**Action item**
For the entries below, how many lines contain the word "margin"? Reply with the number and nothing else.

[Stored data entries]
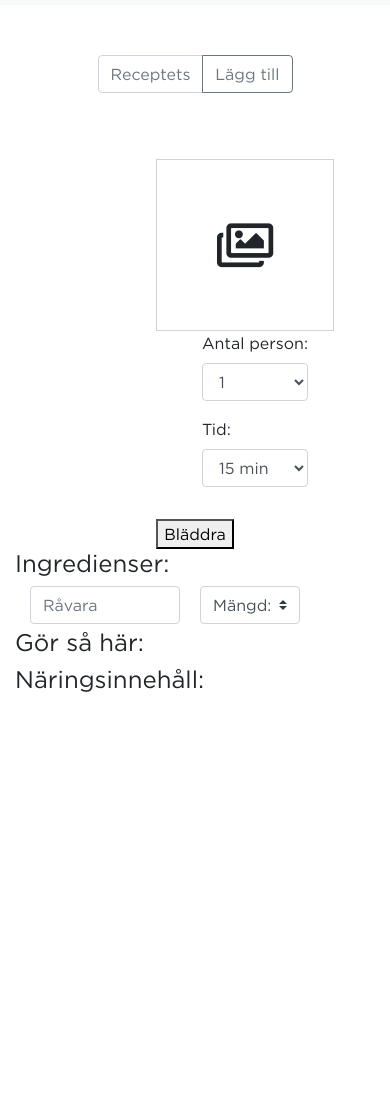
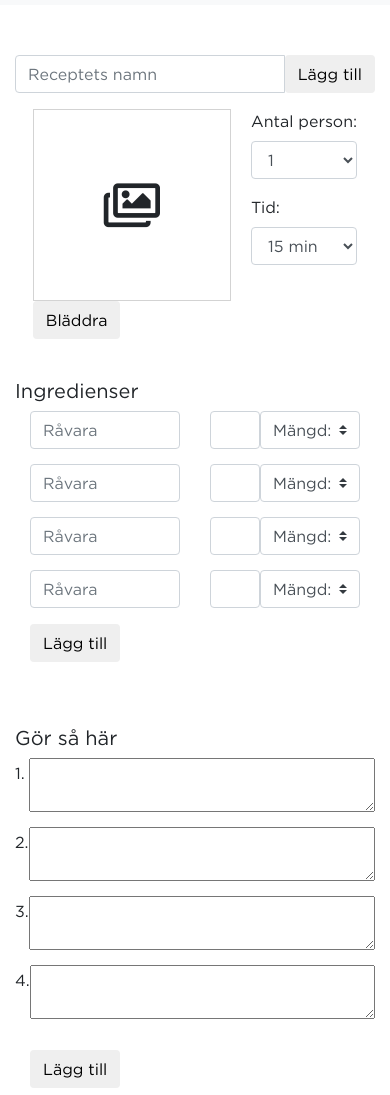
Before and after one commit to Shahmineh/recept, a website: page www/html/admin.html in a window 390 px wide. Shown: the part 51-1146 px from the top of the page. Before the commit the page ends 844 px from the top, so only its background shows below. Drawn offline with nearby package versions, Linux system fonts and the light colour scheme; files whose address does not match are found by name.

Commit message:
Media query on input name

```diff
--- a/www/html/admin.html
+++ b/www/html/admin.html
@@ -42,20 +42,22 @@
     <main>
       <div class="container-fluid">
         <div class="row">
+          <div class="col-sm-12 input-names">
             <div class="input-name input-group mb-3">
               <input type="text" class="form-control" placeholder="Receptets namn" aria-label="Recipient's username" aria-describedby="button-addon2">
-            <div class="input-group-append">
-              <button class="btn btn-outline-secondary" type="button" id="button-addon2">Lägg till</button>
+              <button class="btn" type="button" id="button-addon2">Lägg till</button>
             </div>
           </div>
         </div>
         <div class="row image-forms">
+          <div>
             <i class="far fa-images"></i>
-          <!-- <img src="../imgs/food-1.jpg" class="upload-img rounded d-block" alt="Receptbild"> -->
+            <button class="btn">Bläddra</button>
+          </div>
           <div class="forms">
             <div class="form-group">
                 <label for="exampleFormControlSelect1">Antal person:</label>
-                <select class="form-control" id="exampleFormControlSelect1">
+                <select class="form-control" id="persons">
                   <option>1</option>
                   <option>2</option>
                   <option>3</option>
@@ -70,7 +72,7 @@
             </div>
             <div class="form-group">
                 <label for="exampleFormControlSelect1">Tid:</label>
-                  <select class="form-control" id="exampleFormControlSelect1">
+                <select class="form-control" id="time">
                   <option>15 min</option>
                   <option>30 min</option>
                   <option>45 min</option>
@@ -81,16 +83,15 @@
             </div>
           </div>
         </div>
-        <div class="row d-flex justify-content-center">
-            <form class="pt-3">
-               <button>Bläddra</button>
-            </form>
+       <div class="row under">
+         <div class="left col-sm-4">
+           <h5>Ingredienser</h5>
+            <div class="ingredients">
+              <div class="col">
+                <input type="text" class="form-control" id="ravara-input" placeholder="Råvara">
               </div>
-       <div class="row">
-         <div class="col">
-           <h4>Ingredienser:</h4>
-          <div class="ingredients col-sm-3 my-1">
-            <input type="text" class="form-control" id="ravara-input" placeholder="Råvara">
+              <div class="amount col">
+                <input type="text" class="form-control" id="amount-input" placeholder="">
                 <select class="select-button custom-select" id="amount-select">
                   <option selected>Mängd:</option>
                   <option value="1">styck</option>
@@ -99,22 +100,91 @@
                   <option value="3">matsked</option>
                   <option value="3">tesked</option>
                   <option value="3">kryddmått</option>
-
                 </select>
               </div>
             </div>
-         <div class="col"><h4>Gör så här:</h4>
+            <div class="ingredients">
+              <div class="col">
+                <input type="text" class="form-control" id="ravara-input" placeholder="Råvara"></div>
+              <div class="amount col">
+                <input type="text" class="form-control" id="amount-input" placeholder="">
+                <select class="select-button custom-select" id="amount-select">
+                  <option selected>Mängd:</option>
+                  <option value="1">styck</option>
+                  <option value="2">liter</option>
+                  <option value="3">deciliter</option>
+                  <option value="3">matsked</option>
+                  <option value="3">tesked</option>
+                  <option value="3">kryddmått</option>
+                </select>
               </div>
             </div>
-
-        <div class="row">
-            <div class="col"><h4>Näringsinnehåll:</h4></div>
+              <div class="ingredients">
+                <div class="col">
+                  <input type="text" class="form-control" id="ravara-input" placeholder="Råvara"></div>
+                <div class="amount col">
+                  <input type="text" class="form-control" id="amount-input" placeholder="">
+                  <select class="select-button custom-select" id="amount-select">
+                    <option selected>Mängd:</option>
+                    <option value="1">styck</option>
+                    <option value="2">liter</option>
+                    <option value="3">deciliter</option>
+                    <option value="3">matsked</option>
+                    <option value="3">tesked</option>
+                    <option value="3">kryddmått</option>
+                  </select>
+                </div>
+              </div>
+              <div class="ingredients">
+                <div class="col">
+                  <input type="text" class="form-control" id="ravara-input" placeholder="Råvara"></div>
+                <div class="amount col">
+                  <input type="text" class="form-control" id="amount-input" placeholder="">
+                  <select class="select-button custom-select" id="amount-select">
+                    <option selected>Mängd:</option>
+                    <option value="1">styck</option>
+                    <option value="2">liter</option>
+                    <option value="3">deciliter</option>
+                    <option value="3">matsked</option>
+                    <option value="3">tesked</option>
+                    <option value="3">kryddmått</option>
+                  </select>
+                </div>
+              </div>
+              <div class="col my-1 mt-3">
+                <button class="btn">Lägg till</button></div>
+            </div>
+          <div class="right col-sm-8">
+            <h5>Gör så här</h5>
+            <div class="input-group how-to">
+              <div class="text-input">
+                <p>1.</p>
+                <textarea class="form-control-text" aria-label="With textarea"></textarea>
+              </div>
+              <div class="text-input">
+                <p>2.</p>
+                <textarea class="form-control-text" aria-label="With textarea"></textarea>
+              </div>
+              <div class="text-input">
+                <p>3.</p>
+                <textarea class="form-control-text" aria-label="With textarea"></textarea>
+              </div>
+              <div class="text-input">
+                <p>4.</p>
+                <textarea class="form-control-text" aria-label="With textarea"></textarea>
+              </div>
+            </div>
+            <div class="col my-1 mt-3">
+              <button class="btn">Lägg till</button></div>
+        </div>
         </div>
 
       </div>
 
     </main>
-    <footer></footer>
+    <footer>
+
+    </footer>
     <script src="https://ajax.googleapis.com/ajax/libs/jquery/3.3.1/jquery.min.js"></script>
     <script src="https://cdnjs.cloudflare.com/ajax/libs/popper.js/1.12.9/umd/popper.min.js" integrity="sha384-ApNbgh9B+Y1QKtv3Rn7W3mgPxhU9K/ScQsAP7hUibX39j7fakFPskvXusvfa0b4Q" crossorigin="anonymous"></script>
     <script src="https://maxcdn.bootstrapcdn.com/bootstrap/4.0.0/js/bootstrap.min.js" integrity="sha384-JZR6Spejh4U02d8jOt6vLEHfe/JQGiRRSQQxSfFWpi1MquVdAyjUar5+76PVCmYl" crossorigin="anonymous"></script>
--- a/www/style/css/admin.css
+++ b/www/style/css/admin.css
@@ -59,30 +59,31 @@ body {
 
 
 div.input-name{
-  width: 50%;
-  margin: auto;
+  width: auto;
   padding-top: 50px;
 }
 
-.upload-img{
-  width: 400px;
-  height: 400px;
+@media only screen and (min-width: 680px) {
+  div.input-name {
+    max-width: 500px;
+  }
+  div.input-names{
+    display: flex;
+    justify-content: center;
+  }
 }
 
 i.far{
   font-size: 50px;
   display: flex;
   align-items: center;
-  padding: 60px;
+  padding: 70px;
   border: 1px solid lightgrey;
-
 }
 
 div.image-forms{
   display: flex;
   justify-content: center;
-  padding-top: 50px;
-  padding-left: 100px;
 }
 
 .forms{
@@ -94,13 +95,48 @@ div.image-forms{
 }
 
 div.ingredients{
-  display: -webkit-box;
+  display: flex;
+  margin-bottom: 15px;
 }
 
-#ravara-input{
-  width: 150px;
+div.amount{
+  display: flex;
 }
 
-#amount-select{
-  margin-left: 20px;
+div.under{
+  padding-top: 40px;
 }
+
+@media only screen and (max-width: 700px) {
+  div.right {
+    margin-top: 60px;
+  }
+}
+
+div.underleft{
+  padding-top: 50px;
+}
+
+.form-control-text{
+  width: 500px;
+}
+
+div.text-input{
+  display: flex;
+  align-items: baseline;
+  padding-bottom: 15px;
+}
+
+.text-input p{
+  width: 20px;
+}
+
+div.how-to{
+  display: block;
+}
+
+footer{
+  height: 100px;
+  background-color: grey;
+  margin-top: 50px;
+}
```
Lines whose indentation alone changed are shown as unchanged.
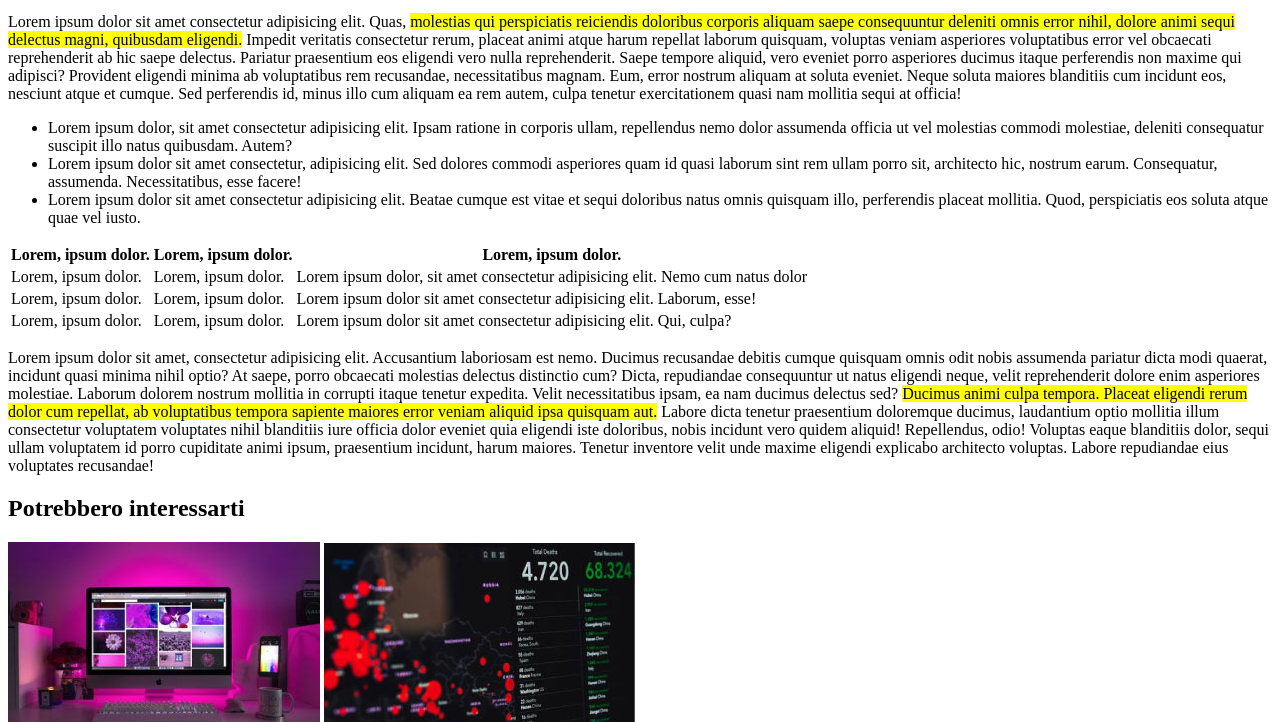
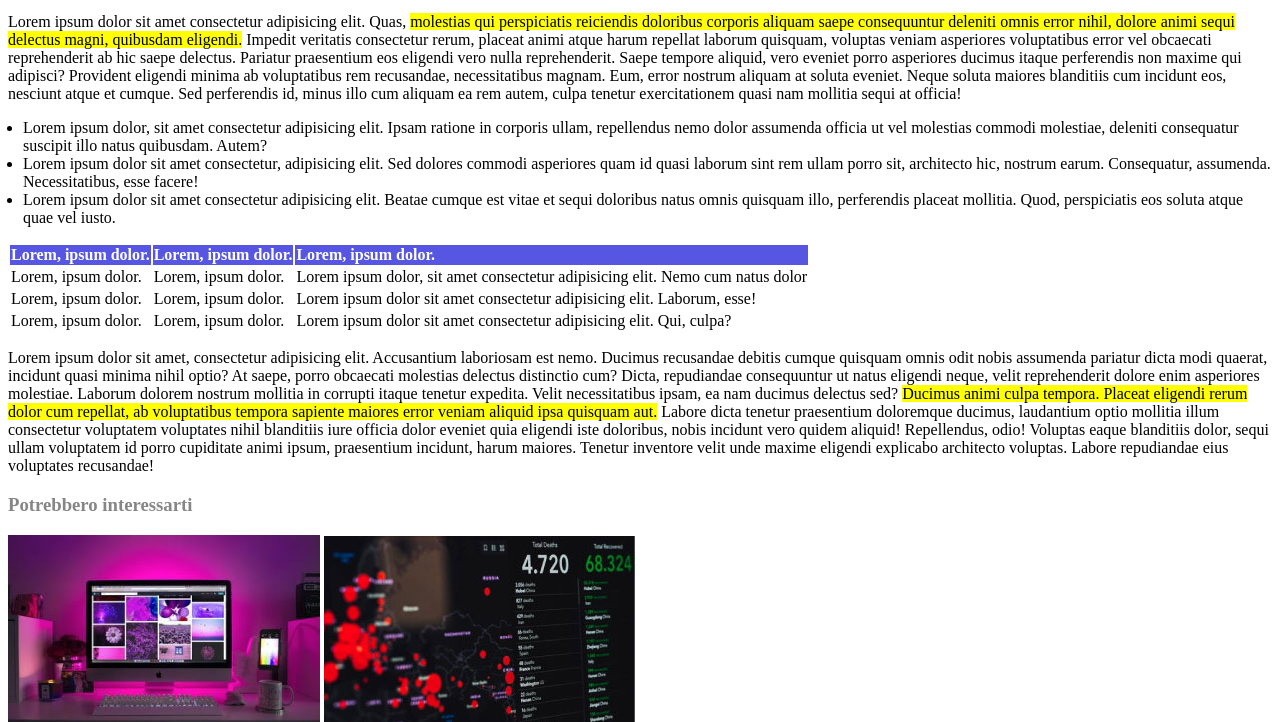
Before and after one commit to AndreaBeltramin/html-css-booleaner, a plain HTML site: page index.html in a window 1280 px wide. Shown: the part 704-1426 px from the top of the page. Drawn offline with Linux system fonts and the light colour scheme.

Commit message:
fix footer

```diff
--- a/css/style.css
+++ b/css/style.css
@@ -25,10 +25,10 @@ img {
     color: rgb(60, 206, 255);
     margin: 0%;
 }
+
 .data{
     color: rgb(60, 206, 255);
     margin: 0%;
-
 }
 
 .tim1{
@@ -40,6 +40,7 @@ img {
     width: 500px;
     height: 350px;
 }
+
 .foto{
     margin-bottom: 0px;
 }
@@ -47,6 +48,26 @@ img {
 .paragrafo-foto1{
     margin: 0%;
 }
+
 .paragrafo-foto2{
     margin-top: 0px;
 }
+
+.lista{
+    margin-left: -25px;
+}
+
+.riga1tabella{
+    color: white ;
+    background-color: rgb(86, 86, 226);
+    text-align: left;
+}
+
+.corpo-tabella{
+
+}
+
+/*footer*/
+.titolo-footer{
+    color: rgb(134, 134, 134);
+}
--- a/index.html
+++ b/index.html
@@ -28,21 +28,24 @@
             Impedit veritatis consectetur rerum, placeat animi atque harum repellat laborum quisquam, voluptas veniam asperiores voluptatibus error vel obcaecati reprehenderit ab hic saepe delectus. Pariatur praesentium eos eligendi vero nulla reprehenderit.
             Saepe tempore aliquid, vero eveniet porro asperiores ducimus itaque perferendis non maxime qui adipisci? Provident eligendi minima ab voluptatibus rem recusandae, necessitatibus magnam. Eum, error nostrum aliquam at soluta eveniet.
             Neque soluta maiores blanditiis cum incidunt eos, nesciunt atque et cumque. Sed perferendis id, minus illo cum aliquam ea rem autem, culpa tenetur exercitationem quasi nam mollitia sequi at officia!
+        </p>
+        <div class="lista">
             <ul>
                 <li>Lorem ipsum dolor, sit amet consectetur adipisicing elit. Ipsam ratione in corporis ullam, repellendus nemo dolor assumenda officia ut vel molestias commodi molestiae, deleniti consequatur suscipit illo natus quibusdam. Autem?</li>
                 <li>Lorem ipsum dolor sit amet consectetur, adipisicing elit. Sed dolores commodi asperiores quam id quasi laborum sint rem ullam porro sit, architecto hic, nostrum earum. Consequatur, assumenda. Necessitatibus, esse facere!</li>
                 <li>Lorem ipsum dolor sit amet consectetur adipisicing elit. Beatae cumque est vitae et sequi doloribus natus omnis quisquam illo, perferendis placeat mollitia. Quod, perspiciatis eos soluta atque quae vel iusto.</li>
-             </ul>
-        </p>
+            </ul>
+        </div>
+
         <table>
             <thead>
-                <tr>
+                <tr class="riga1tabella">
                     <th>Lorem, ipsum dolor.</th>
                     <th>Lorem, ipsum dolor.</th>
                     <th>Lorem, ipsum dolor.</th>
                 </tr>
             </thead>
-            <tbody>
+            <tbody class="corpo-tabella">
                 <tr>
                     <td>Lorem, ipsum dolor.</td>
                     <td>Lorem, ipsum dolor.</td>
@@ -68,8 +71,8 @@
             Voluptas eaque blanditiis dolor, sequi ullam voluptatem id porro cupiditate animi ipsum, praesentium incidunt, harum maiores. Tenetur inventore velit unde maxime eligendi explicabo architecto voluptas. Labore repudiandae eius voluptates recusandae!
         </p>
     </main>
-    <footer> <!--linl utili-->
-        <h2>Potrebbero interessarti</h2>
+    <footer> <!--link utili-->
+        <h3 class="titolo-footer">Potrebbero interessarti</h3>
         <img src="./img/monitor.jpg" alt="monitor">
         <img src="./img/graph.jpg" alt="grafico">
     </footer>
```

**Output of the task**
11